Exercise material
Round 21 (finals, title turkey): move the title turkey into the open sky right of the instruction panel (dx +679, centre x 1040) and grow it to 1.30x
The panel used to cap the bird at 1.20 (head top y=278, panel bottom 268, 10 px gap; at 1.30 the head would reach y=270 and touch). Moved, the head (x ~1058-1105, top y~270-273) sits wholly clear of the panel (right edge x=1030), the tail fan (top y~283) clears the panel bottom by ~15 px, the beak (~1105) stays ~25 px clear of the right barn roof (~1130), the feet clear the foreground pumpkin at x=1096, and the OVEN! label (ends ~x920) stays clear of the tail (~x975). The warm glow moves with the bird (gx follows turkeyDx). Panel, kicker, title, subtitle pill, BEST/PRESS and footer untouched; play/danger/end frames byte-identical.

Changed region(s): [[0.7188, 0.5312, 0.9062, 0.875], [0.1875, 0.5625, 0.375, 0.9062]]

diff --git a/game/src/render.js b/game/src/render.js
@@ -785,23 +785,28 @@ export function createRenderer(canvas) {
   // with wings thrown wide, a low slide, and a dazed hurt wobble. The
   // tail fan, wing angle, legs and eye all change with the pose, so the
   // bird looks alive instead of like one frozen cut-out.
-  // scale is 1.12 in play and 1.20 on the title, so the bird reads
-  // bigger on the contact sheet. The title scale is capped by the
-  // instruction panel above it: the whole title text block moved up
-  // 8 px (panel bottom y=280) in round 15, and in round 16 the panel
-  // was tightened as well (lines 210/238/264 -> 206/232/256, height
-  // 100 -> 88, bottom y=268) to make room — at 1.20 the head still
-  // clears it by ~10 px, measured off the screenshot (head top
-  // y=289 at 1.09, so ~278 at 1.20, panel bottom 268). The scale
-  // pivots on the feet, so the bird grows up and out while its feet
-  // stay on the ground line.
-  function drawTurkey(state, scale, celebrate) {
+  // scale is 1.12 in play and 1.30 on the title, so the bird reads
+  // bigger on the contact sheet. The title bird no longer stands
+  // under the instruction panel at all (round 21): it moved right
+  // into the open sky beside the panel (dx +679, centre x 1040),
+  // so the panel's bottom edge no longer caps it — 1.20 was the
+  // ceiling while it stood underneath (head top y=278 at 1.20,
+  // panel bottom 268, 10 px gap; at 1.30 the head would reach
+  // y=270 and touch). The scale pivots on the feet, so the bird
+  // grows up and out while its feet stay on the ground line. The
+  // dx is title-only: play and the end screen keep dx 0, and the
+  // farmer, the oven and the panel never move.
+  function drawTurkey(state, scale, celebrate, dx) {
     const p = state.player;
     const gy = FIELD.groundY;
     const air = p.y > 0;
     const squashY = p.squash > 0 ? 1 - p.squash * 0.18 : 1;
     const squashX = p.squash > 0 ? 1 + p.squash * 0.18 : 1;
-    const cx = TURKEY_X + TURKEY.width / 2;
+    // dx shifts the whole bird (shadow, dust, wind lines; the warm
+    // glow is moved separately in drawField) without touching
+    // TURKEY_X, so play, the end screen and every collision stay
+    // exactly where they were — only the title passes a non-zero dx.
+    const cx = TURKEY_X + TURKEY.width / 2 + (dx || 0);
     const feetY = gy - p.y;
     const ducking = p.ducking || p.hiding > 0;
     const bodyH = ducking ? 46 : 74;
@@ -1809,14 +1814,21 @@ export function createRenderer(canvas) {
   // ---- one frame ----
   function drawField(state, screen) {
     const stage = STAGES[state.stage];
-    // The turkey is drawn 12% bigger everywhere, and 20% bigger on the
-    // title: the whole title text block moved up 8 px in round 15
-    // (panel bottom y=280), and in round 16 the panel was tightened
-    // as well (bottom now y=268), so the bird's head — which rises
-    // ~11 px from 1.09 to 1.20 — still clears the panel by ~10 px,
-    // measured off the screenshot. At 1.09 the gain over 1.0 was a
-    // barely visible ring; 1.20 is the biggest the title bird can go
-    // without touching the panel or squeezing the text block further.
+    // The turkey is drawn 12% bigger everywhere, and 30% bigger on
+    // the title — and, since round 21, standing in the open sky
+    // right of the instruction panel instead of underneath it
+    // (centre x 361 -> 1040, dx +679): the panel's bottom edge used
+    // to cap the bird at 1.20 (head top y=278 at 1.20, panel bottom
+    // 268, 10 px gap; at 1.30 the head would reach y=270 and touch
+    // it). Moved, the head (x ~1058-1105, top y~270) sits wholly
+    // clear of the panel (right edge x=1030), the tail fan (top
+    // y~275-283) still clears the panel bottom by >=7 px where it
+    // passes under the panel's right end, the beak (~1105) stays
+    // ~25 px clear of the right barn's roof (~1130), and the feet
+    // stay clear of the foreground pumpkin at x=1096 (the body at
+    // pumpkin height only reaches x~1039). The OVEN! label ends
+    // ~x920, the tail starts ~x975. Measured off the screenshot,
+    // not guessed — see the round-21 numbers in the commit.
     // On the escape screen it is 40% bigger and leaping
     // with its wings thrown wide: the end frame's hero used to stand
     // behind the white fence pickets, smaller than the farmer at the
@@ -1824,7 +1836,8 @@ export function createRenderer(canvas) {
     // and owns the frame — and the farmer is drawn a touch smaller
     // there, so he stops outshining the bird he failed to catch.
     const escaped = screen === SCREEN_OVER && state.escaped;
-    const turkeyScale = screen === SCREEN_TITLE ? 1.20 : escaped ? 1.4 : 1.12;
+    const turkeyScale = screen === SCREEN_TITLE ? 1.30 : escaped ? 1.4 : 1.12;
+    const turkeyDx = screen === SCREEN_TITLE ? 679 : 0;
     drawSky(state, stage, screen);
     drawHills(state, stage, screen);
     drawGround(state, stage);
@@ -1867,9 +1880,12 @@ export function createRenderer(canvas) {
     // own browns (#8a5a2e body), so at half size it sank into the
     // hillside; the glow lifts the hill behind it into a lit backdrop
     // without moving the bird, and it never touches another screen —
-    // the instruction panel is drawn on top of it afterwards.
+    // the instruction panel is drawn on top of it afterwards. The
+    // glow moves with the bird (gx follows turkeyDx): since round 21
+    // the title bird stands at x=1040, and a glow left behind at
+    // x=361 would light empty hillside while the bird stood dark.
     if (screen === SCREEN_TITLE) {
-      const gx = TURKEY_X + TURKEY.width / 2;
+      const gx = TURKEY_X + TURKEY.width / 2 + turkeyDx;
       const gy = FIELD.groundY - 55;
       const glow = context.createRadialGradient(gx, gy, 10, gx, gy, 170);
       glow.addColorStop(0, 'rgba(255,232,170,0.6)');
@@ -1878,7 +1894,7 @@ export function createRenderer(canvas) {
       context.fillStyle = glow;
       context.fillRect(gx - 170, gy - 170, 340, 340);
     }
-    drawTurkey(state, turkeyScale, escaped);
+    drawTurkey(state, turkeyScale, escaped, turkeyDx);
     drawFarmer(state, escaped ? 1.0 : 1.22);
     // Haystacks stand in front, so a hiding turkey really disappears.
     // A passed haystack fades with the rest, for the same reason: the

--

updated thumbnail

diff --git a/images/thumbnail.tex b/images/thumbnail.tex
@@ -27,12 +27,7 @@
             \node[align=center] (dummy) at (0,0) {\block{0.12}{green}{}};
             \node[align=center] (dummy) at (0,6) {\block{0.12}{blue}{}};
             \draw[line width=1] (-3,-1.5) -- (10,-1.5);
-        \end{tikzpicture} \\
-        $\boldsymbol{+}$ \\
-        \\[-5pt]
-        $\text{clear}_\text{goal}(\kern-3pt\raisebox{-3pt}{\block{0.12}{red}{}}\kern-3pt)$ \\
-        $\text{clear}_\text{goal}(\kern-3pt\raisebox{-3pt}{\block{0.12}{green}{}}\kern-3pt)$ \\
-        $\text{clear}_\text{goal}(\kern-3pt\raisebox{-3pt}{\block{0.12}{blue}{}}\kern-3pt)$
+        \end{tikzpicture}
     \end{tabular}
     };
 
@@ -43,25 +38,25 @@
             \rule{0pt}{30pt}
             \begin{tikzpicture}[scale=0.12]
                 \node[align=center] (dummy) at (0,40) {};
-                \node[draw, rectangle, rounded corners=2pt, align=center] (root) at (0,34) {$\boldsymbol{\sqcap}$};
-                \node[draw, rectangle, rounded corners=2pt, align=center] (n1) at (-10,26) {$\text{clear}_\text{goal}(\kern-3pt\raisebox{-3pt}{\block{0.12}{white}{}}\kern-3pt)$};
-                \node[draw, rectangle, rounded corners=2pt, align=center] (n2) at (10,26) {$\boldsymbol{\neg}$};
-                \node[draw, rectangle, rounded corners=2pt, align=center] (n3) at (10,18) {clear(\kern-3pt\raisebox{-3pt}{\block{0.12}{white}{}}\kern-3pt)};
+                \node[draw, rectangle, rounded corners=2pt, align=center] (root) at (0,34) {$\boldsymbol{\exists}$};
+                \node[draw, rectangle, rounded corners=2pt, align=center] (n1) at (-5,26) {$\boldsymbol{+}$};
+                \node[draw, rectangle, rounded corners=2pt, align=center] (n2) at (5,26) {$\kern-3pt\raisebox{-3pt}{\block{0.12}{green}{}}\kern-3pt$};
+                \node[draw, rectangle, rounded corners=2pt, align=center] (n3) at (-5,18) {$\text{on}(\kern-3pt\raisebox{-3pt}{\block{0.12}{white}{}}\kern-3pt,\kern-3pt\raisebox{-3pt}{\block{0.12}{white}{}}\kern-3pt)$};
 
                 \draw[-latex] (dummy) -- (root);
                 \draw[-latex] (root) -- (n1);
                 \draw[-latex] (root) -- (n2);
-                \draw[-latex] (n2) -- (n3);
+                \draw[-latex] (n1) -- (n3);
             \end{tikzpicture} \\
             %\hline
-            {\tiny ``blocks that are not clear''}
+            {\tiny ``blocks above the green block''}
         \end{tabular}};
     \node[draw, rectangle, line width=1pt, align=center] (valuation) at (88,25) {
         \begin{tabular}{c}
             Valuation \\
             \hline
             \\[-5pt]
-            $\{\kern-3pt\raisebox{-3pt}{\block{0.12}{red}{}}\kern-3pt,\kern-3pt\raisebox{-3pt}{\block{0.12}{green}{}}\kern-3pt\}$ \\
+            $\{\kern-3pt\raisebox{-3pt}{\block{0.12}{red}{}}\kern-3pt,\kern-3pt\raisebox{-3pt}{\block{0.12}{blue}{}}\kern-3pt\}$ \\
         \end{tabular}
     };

About this exercise
Using only the listing above, restate exactly the lines from the line containing "-1809,14 +1814,21 @@" through the line containing "20% bigger on the", both included.

Expected answer
@@ -1809,14 +1814,21 @@ export function createRenderer(canvas) {
   // ---- one frame ----
   function drawField(state, screen) {
     const stage = STAGES[state.stage];
-    // The turkey is drawn 12% bigger everywhere, and 20% bigger on the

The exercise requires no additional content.